Students need alternatives

By Editorial Board

An activist organization, Student Public Interest Research Groups, rallied at Truman College on Sept. 15 to protest the ever-rising costs of textbooks in a movement they call the “Textbook Rebellion.” The group has traveled to college campuses across the country since the start of the fall semester, rallying restive students who feel administrators are unsympathetic to the financial burden placed on them. Thousands of students have already signed their petition, urging higher education leaders to lower the cost of textbooks.

According to the National Association of College Stores, the average full-time student spent $667 on textbooks during the 2009–2010 school year, and the average textbook costs $62. This is far too much, especially when tuition is factored in.

Textbooks can be a hidden fee for attending school. They aren’t included in tuition and students often don’t know which books they must buy before a class starts. Although there is a tab on Oasis that says which books are required for a course, many teachers tell their students not to buy the books or buy different ones, and so students have learned to take the wait-and-see approach.
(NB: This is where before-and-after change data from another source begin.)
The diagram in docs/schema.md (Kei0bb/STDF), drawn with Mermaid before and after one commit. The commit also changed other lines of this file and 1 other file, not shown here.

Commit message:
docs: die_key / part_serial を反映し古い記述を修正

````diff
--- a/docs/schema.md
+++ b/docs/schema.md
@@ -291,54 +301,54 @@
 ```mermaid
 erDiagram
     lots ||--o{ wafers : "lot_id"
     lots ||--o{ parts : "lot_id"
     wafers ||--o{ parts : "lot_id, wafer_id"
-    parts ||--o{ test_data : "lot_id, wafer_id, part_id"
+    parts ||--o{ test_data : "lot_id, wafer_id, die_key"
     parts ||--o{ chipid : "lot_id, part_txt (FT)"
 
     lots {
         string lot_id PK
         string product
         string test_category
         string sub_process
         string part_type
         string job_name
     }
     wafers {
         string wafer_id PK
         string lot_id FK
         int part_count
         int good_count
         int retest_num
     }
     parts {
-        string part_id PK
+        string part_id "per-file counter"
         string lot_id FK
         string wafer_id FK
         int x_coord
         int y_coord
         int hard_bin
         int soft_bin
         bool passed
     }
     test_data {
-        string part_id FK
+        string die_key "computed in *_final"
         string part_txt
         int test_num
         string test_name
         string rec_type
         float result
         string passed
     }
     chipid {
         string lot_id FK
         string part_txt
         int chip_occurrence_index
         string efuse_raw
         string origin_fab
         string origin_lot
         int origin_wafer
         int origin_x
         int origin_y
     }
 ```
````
Columbia has no effective message telling students there are cheaper alternatives to buying books than its campus store, and younger students often think this is their only option. It’s up to the individual teachers to advise their pupils, and many suggest Columbia’s store. Numerous classes that require books use them only sparingly throughout the year, making their price tag even more frustrating. Books should be supplemental to the actual lessons, especially at a school focused on the arts.

These high costs drive prospective students away from attending school. Higher education is crucial in today’s global economy, and an undereducated workforce will only lead to more economic problems in the future.

“Textbook Rebellion” has come up with alternatives, giving students information on publishers that sell free e-book versions of textbooks and hard-copy books for between $20 and $40, as well as rentable books.

Student PIRGs is right in asking college administrators to assist in lowering costs. Colleges make a profit from books sold in their campus stores on top of the enormous cost of tuition, and thus have no incentive to advertise other alternatives.

Columbia’s administration needs to rethink its textbook policy. Too many students who already spend nearly $30,000 on tuition and housing cannot afford to buy books that are used approximately three times a year. New books at the campus store should be a last resort for students. There is no reason schools shouldn’t give students all available resources when shopping for books.

Hang on for a minute...we're trying to find some more stories you might like.